=== Begin Enclosure ===

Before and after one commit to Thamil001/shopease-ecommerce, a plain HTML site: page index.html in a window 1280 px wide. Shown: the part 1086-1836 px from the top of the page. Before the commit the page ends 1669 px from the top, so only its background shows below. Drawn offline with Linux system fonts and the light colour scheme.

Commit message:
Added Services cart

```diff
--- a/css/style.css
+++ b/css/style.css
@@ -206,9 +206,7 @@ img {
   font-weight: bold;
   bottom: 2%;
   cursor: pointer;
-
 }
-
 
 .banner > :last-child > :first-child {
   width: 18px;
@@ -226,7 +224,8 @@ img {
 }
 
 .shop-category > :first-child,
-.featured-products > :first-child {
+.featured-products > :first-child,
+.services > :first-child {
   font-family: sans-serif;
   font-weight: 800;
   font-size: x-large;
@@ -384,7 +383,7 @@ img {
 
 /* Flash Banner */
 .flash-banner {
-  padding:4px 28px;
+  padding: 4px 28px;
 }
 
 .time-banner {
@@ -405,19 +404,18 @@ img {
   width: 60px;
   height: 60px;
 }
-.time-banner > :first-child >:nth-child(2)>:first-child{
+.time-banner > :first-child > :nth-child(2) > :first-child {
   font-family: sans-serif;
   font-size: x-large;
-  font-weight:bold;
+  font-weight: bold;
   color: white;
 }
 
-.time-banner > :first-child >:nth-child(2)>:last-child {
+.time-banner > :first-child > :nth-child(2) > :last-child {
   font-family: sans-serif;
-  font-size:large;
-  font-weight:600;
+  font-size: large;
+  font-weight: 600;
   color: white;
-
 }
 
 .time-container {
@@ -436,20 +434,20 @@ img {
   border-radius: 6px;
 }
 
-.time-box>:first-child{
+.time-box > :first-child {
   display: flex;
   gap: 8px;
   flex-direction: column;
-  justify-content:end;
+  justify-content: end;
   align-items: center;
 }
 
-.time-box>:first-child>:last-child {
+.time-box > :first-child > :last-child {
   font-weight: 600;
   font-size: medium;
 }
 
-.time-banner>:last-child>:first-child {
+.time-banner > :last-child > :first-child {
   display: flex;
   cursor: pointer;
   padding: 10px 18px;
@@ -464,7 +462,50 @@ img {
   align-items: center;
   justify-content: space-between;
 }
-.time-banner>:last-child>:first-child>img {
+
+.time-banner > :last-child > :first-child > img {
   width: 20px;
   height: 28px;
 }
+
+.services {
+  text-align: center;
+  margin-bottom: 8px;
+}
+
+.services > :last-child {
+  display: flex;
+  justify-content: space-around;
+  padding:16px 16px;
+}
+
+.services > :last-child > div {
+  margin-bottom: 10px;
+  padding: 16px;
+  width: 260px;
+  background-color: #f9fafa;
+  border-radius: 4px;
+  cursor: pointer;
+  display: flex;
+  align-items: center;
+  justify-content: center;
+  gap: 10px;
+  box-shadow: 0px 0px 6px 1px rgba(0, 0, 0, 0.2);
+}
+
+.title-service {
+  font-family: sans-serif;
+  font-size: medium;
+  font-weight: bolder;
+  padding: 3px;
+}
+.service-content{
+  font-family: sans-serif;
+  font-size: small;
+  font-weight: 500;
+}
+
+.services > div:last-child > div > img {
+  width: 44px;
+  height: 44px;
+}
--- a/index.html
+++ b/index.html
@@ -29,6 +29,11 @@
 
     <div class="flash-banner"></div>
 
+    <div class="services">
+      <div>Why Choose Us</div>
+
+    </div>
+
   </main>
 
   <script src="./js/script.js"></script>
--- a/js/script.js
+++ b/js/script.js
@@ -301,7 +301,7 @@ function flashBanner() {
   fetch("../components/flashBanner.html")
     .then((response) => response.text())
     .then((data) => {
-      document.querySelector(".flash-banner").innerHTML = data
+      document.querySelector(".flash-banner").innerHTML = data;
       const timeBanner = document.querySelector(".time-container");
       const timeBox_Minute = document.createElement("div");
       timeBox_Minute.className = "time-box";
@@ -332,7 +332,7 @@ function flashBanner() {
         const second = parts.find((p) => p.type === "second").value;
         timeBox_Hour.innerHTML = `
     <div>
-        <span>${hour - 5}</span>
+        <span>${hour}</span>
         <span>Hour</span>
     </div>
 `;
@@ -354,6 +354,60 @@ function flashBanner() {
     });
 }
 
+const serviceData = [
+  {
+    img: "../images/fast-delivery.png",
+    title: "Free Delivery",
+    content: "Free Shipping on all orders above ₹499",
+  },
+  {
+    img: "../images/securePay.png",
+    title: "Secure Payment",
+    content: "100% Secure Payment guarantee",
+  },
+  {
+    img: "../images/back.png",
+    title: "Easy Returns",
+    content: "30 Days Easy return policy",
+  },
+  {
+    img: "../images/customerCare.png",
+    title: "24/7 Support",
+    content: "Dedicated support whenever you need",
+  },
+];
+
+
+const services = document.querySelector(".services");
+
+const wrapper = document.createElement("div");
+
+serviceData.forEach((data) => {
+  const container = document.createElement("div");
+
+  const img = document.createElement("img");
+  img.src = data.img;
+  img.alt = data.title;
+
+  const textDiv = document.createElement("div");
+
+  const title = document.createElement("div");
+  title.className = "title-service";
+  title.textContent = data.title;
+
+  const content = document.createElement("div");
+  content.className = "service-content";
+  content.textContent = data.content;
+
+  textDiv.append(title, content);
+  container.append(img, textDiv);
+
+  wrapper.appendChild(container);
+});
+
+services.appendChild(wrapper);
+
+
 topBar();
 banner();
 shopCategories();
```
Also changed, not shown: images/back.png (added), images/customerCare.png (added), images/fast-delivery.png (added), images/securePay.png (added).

=== End Enclosure ===

_What is expected_
Search the entries for the word "flashBanner", then gather every line that has it.

_Response_
@@ -301,7 +301,7 @@ function flashBanner() {
   fetch("../components/flashBanner.html")
@@ -332,7 +332,7 @@ function flashBanner() {
@@ -354,6 +354,60 @@ function flashBanner() {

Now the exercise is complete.